It is impossible to understand income inequality without understanding the impact of race, said Lee.
“If we only deal with economic inequality, and don’t address race as a factor, we will never be able to address liberty and justice and economic fairness for all,” she said.
Lee added that disproportionate numbers of African Americans are homeless or below the poverty line. She said that people need to prompt themselves to ask a pressing question: What causes these inequalities?
“Race is a factor in all of these disparities,” she said. It is also a factor in every institution, every policy, and every part of life.
Moore agreed. She referred to “The Black Power Imperative,” a book written by Theodore Cross. The book, said Moore, illustrates how “No matter how hard black people work, they would never, ever, ever, ever, ever be able to catch up economically unless we addressed some of the systemic and institutionalized racism.”
Inequality is visible throughout Boston, said Pressley, from universities to MBTA routes. A lack of generational wealth, she said, causes African Americans to borrow private loans for their education. To travel around the city, black people must ride a bus 64 more hours than white people per year.
On a positive note, Bass stressed the resilience of the black population.
“In all of the challenges that we’ve faced over all of these years,” Bass said, “we have managed not just to survive, but to thrive.”
Pressley recognized recent advancements throughout Massachusetts. Sumbul Siddiqui was just sworn in as mayor of Cambridge — the first Muslim mayor in Massachusetts history. Last year, Boston swore in the state’s first black police commissioner, William G. Gross.
This year will be pivotal for the Caucus, because of both the census count and the upcoming election. Lee recognized that the country still has a long way to go.

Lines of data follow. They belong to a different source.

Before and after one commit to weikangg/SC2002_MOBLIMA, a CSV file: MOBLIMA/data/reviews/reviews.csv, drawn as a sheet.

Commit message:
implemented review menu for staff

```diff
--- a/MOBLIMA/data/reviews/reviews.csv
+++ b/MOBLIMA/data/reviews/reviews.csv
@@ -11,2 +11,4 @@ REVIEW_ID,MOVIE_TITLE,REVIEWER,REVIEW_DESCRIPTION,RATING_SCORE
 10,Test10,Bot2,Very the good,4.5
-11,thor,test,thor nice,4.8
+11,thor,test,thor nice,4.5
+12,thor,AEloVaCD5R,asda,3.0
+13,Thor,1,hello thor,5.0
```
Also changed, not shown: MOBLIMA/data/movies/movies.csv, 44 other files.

“While we’ve made progress, we all know that slavery, Jim Crow, segregation and institutionalized racism have made the state of black America unequal,” she said. “We must continue to address these systemic barriers and inequalities head on.”

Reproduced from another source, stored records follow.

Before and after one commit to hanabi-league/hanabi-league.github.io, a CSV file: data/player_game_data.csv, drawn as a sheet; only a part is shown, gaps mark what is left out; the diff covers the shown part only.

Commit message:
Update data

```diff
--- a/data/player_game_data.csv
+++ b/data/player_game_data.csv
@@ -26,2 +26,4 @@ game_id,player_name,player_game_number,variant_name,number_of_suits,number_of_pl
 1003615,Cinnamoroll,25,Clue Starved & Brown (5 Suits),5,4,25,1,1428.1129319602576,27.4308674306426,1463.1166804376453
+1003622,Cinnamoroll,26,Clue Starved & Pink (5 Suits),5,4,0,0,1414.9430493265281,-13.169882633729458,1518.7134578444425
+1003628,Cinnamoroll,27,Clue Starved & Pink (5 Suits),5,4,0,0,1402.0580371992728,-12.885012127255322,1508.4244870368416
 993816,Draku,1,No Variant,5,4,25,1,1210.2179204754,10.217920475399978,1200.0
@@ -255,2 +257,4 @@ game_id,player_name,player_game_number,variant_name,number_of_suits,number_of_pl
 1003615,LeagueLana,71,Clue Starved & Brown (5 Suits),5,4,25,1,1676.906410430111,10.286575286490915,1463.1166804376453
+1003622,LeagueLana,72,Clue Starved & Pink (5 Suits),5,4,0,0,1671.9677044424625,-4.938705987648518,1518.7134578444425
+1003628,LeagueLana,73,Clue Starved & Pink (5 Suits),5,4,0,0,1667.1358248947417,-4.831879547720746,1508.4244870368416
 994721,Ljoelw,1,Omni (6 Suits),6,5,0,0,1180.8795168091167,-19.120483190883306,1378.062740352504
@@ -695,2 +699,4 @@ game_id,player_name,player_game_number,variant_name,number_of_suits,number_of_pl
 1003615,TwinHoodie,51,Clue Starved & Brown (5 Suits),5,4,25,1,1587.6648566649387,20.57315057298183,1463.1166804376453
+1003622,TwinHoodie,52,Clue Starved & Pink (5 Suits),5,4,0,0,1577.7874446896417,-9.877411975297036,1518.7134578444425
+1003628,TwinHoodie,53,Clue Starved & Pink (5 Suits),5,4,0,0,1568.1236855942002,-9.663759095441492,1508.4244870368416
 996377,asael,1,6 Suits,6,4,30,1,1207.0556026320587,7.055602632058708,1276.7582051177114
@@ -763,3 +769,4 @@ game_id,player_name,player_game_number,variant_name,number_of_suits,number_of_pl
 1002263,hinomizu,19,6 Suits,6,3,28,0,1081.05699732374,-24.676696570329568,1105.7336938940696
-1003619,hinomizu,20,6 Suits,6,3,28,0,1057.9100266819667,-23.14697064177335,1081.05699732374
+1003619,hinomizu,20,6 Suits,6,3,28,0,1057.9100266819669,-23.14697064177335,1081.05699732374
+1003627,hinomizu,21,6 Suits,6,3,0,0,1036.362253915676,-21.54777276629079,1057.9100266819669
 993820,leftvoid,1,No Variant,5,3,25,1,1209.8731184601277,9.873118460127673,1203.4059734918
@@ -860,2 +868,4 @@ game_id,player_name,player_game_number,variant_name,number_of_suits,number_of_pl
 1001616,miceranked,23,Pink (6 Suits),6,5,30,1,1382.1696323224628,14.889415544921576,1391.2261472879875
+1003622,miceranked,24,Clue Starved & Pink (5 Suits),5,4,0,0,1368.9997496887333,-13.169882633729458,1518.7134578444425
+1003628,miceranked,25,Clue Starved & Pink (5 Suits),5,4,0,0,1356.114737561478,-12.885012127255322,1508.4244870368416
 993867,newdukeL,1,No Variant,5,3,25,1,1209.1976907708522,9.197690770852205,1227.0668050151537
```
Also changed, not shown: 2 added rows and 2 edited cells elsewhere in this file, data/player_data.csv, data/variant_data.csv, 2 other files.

Pressley agreed. “When you are ticketing, fining or arresting a person experiencing homelessness for skipping a turn-style so they can get to a shelter in time for curfew, there is no place for that in a just society.”
She shrugged off recent criticisms of her People’s Justice Guarantee, a resolution aimed at transforming the criminal justice system. Despite disapproval, she said, she is determined to end the “epidemic” of mass incarceration.
“When people have never seen or heard of something, it will make them uncomfortable,” she said. “I have no qualms about making people uncomfortable in the name of progress or justice.”